“Me gustaria la Cajon Sea Bass, por favor?” I asked, especially proud of the only Spanish phrase I’d mastered. “Si,” he replied, “Would you like French fries, mash potatoes or rice?” I smiled in my head at the familiar punch line. This is a classic tourist joke, a cliché for most world travelers. Speak English and the native will banter you with his language. Speak his language and he will be proud to practice his English with you.
Two days earlier I had arrived in Santo Domingo from a rainy, 48-degree New York. It was the wanting Got-To-Go-To-Hawaii miracle, from freezing hell to nurturing paradise. What’s this? What’s this? The air feels much too warm and the people warm and friendly!
Tourists come here to relax and go slow so the authorities help by starting you out with a two-hour turtle crawl through the immigration line.
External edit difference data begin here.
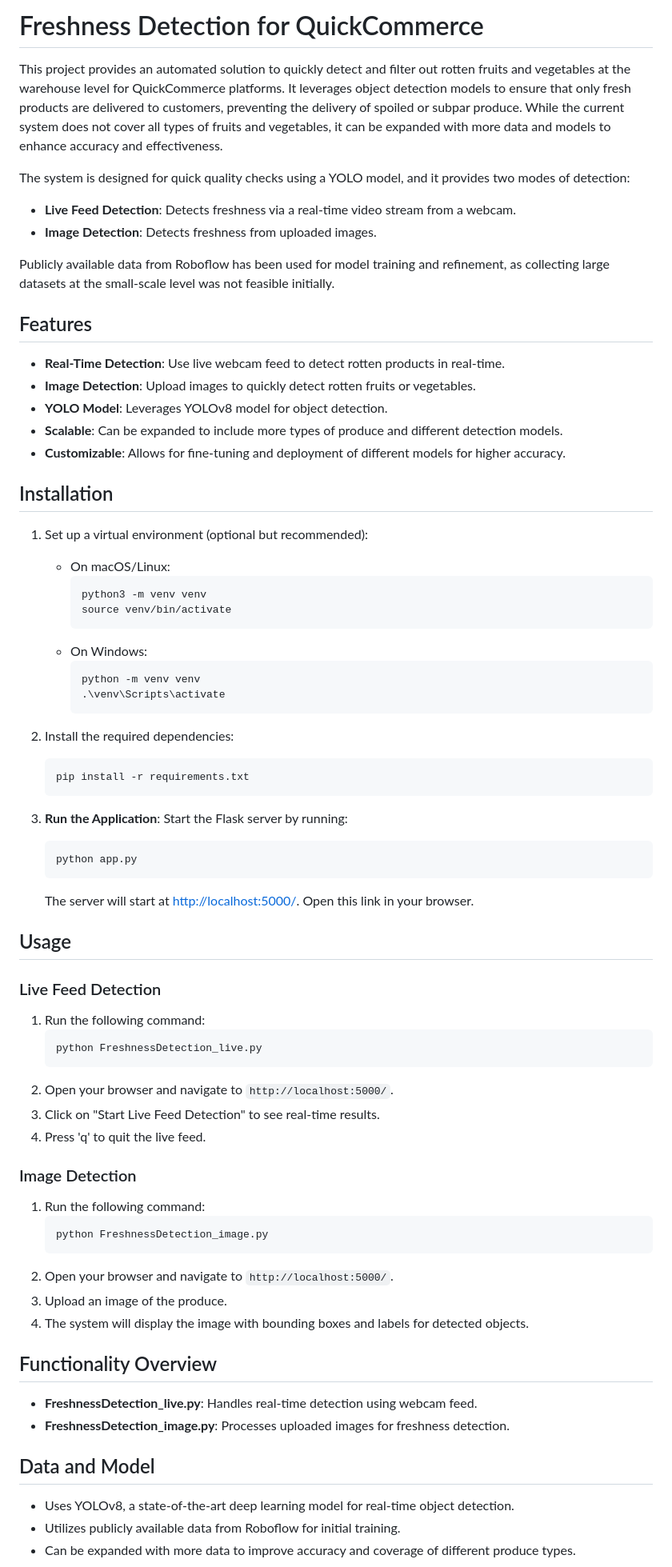
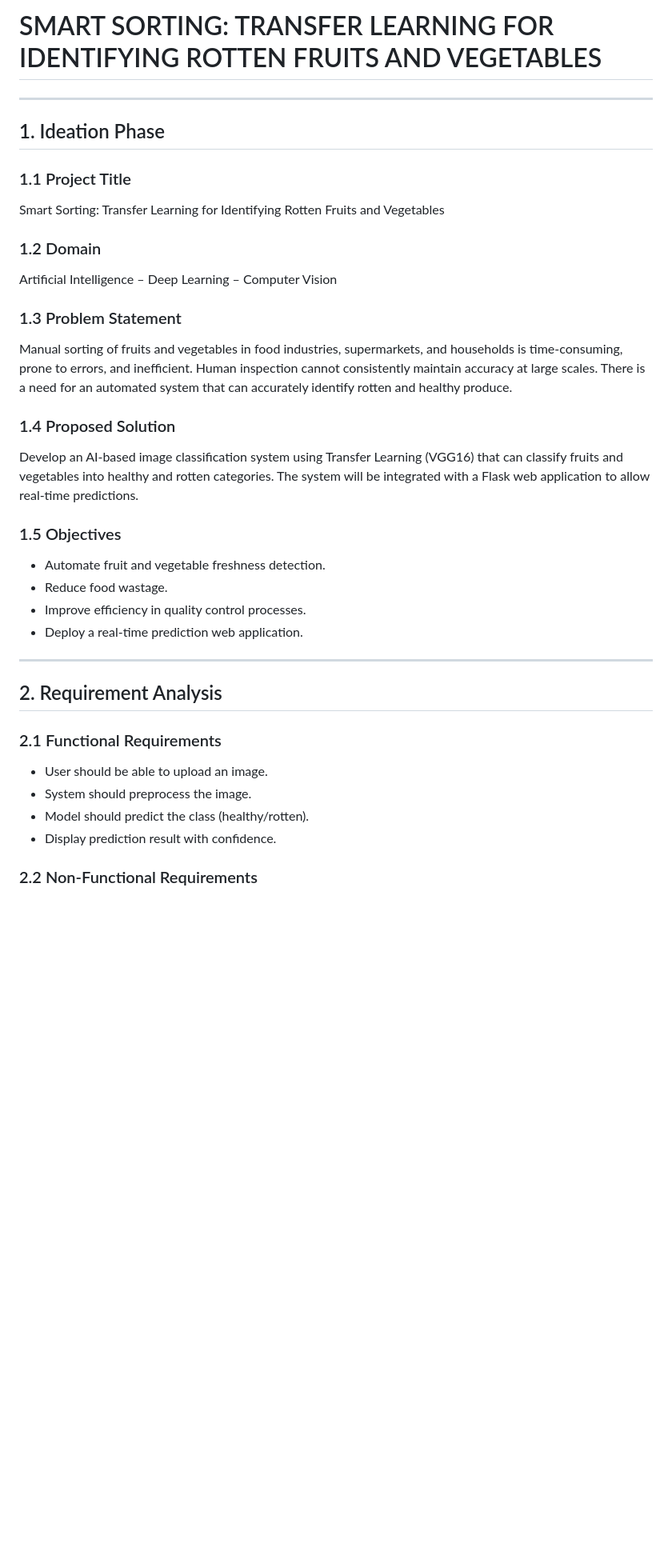
Before and after one commit to crazy0codes/Transfer-learning-for-identifying-rotten-fruits-and-vegetables-main, a Markdown page: README.md, the part around one of its changes. Shown at 80% size. Drawn GitHub-style; blank space fills up the shorter version.

````diff
--- a/README.md
+++ b/README.md
@@ -1,75 +1,42 @@
-# Freshness Detection for QuickCommerce
+# SMART SORTING: TRANSFER LEARNING FOR IDENTIFYING ROTTEN FRUITS AND VEGETABLES
 
-This project provides an automated solution to quickly detect and filter out rotten fruits and vegetables at the warehouse level for QuickCommerce platforms. It leverages object detection models to ensure that only fresh products are delivered to customers, preventing the delivery of spoiled or subpar produce. While the current system does not cover all types of fruits and vegetables, it can be expanded with more data and models to enhance accuracy and effectiveness.
+---
 
-The system is designed for quick quality checks using a YOLO model, and it provides two modes of detection:
+## 1. Ideation Phase
 
-- **Live Feed Detection**: Detects freshness via a real-time video stream from a webcam.
-- **Image Detection**: Detects freshness from uploaded images.
+### 1.1 Project Title
 
-Publicly available data from Roboflow has been used for model training and refinement, as collecting large datasets at the small-scale level was not feasible initially.
+Smart Sorting: Transfer Learning for Identifying Rotten Fruits and Vegetables
 
-## Features
-- **Real-Time Detection**: Use live webcam feed to detect rotten products in real-time.
-- **Image Detection**: Upload images to quickly detect rotten fruits or vegetables.
-- **YOLO Model**: Leverages YOLOv8 model for object detection.
-- **Scalable**: Can be expanded to include more types of produce and different detection models.
-- **Customizable**: Allows for fine-tuning and deployment of different models for higher accuracy.
+### 1.2 Domain
 
-## Installation
+Artificial Intelligence – Deep Learning – Computer Vision
 
-1. Set up a virtual environment (optional but recommended):
-   - On macOS/Linux:
-     ```bash
-     python3 -m venv venv
-     source venv/bin/activate
-     ```
-   - On Windows:
-     ```bash
-     python -m venv venv
-     .\venv\Scripts\activate
-     ```
+### 1.3 Problem Statement
 
-2. Install the required dependencies:
-   ```bash
-   pip install -r requirements.txt
-   ```
-3. **Run the Application**: Start the Flask server by running:
-   ```bash
-   python app.py
-   ```
-   The server will start at [http://localhost:5000/](http://localhost:5000/). Open this link in your browser.
+Manual sorting of fruits and vegetables in food industries, supermarkets, and households is time-consuming, prone to errors, and inefficient. Human inspection cannot consistently maintain accuracy at large scales. There is a need for an automated system that can accurately identify rotten and healthy produce.
 
-## Usage
+### 1.4 Proposed Solution
 
-### Live Feed Detection
+Develop an AI-based image classification system using Transfer Learning (VGG16) that can classify fruits and vegetables into healthy and rotten categories. The system will be integrated with a Flask web application to allow real-time predictions.
 
-1. Run the following command:
-   ```bash
-   python FreshnessDetection_live.py
-   ```
-2. Open your browser and navigate to `http://localhost:5000/`.
-3. Click on "Start Live Feed Detection" to see real-time results.
-4. Press 'q' to quit the live feed.
+### 1.5 Objectives
 
-### Image Detection
+* Automate fruit and vegetable freshness detection.
+* Reduce food wastage.
+* Improve efficiency in quality control processes.
+* Deploy a real-time prediction web application.
 
-1. Run the following command:
-   ```bash
-   python FreshnessDetection_image.py
-   ```
-2. Open your browser and navigate to `http://localhost:5000/`.
-3. Upload an image of the produce.
-4. The system will display the image with bounding boxes and labels for detected objects.
+---
 
-## Functionality Overview
+## 2. Requirement Analysis
 
-- **FreshnessDetection_live.py**: Handles real-time detection using webcam feed.
-- **FreshnessDetection_image.py**: Processes uploaded images for freshness detection.
+### 2.1 Functional Requirements
 
-## Data and Model
+* User should be able to upload an image.
+* System should preprocess the image.
+* Model should predict the class (healthy/rotten).
+* Display prediction result with confidence.
 
-- Uses YOLOv8, a state-of-the-art deep learning model for real-time object detection.
-- Utilizes publicly available data from Roboflow for initial training.
-- Can be expanded with more data to improve accuracy and coverage of different produce types.
+### 2.2 Non-Functional Requirements
 
````
Also changed, not shown: other parts of README.md (+201 -8 lines).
My travel consultant recommended I pop for the extra 1000 pesos ($20) and have a taxi from the hotel meet me at the airport. The pleasure and relief I felt seeing my name neatly printed on a piece of paper held by a smart-looking gentleman was priceless. He didn’t speak English and I needed no Spanish. We both knew where we were going. The boutique hotel was airy with tiled floors and beautiful art on the walls. The assistant manager, Balex, greeted me at the door with good English. As I filled out the registration card another young man appeared and presented me with a cold mason jar filled with juice, ice and a straw. “Please, for you….” In the morning, the manager, Ramón, ran the breakfast service on the patio with four female assistants. Meals were custom made, so yes I ordered a fruit pancake, bacon, poached eggs, and coffee with steamed milk. No problema.
Around here paradise comes encircled with iron fences topped with barbed wire. That’s how you know you’re in paradise. Then again, that’s how you know you’re in a prison. The prison of paradise. For details check the story of the Buddha Siddhartha.
The historical area where I stayed is named the Zona Colonial. It’s the tourist bubble which is most likely why Christopher Columbus stopped here. The shopping promenade reminded me of Tijuana. Lots of street vendors, artists, hustlers, shouting taxi drivers, beggars, families, running children, and buskers.
The first music I heard was Hotel California. Just a wiry guy strumming a guitar and playing the melody on a harmonica. Simple, beautiful and as haunting as the song’s designed to be. I stopped and listened. The words sung in my head as I observed the scene. Such a lovely place, such a lovely face… You can check out but you can never leave.
I tipped him a US fiver and communicated in sign language that I also played the harmonica. He spoke enthusiastically, “En Español decimos tremolo.” “Tremolo,” I repeated and smiled in my head. Tremolo is the type of harmonica he was playing. I play a diatonic and Ray Charles plays a chromatic. There’s really no Spanish word for harmonica, you just drop the first letter and add an acute accent, armónica. “Tremolo” I agreed, “si, muy bien!, gracias.” As I walked away he shouted, “Mucho gusto!”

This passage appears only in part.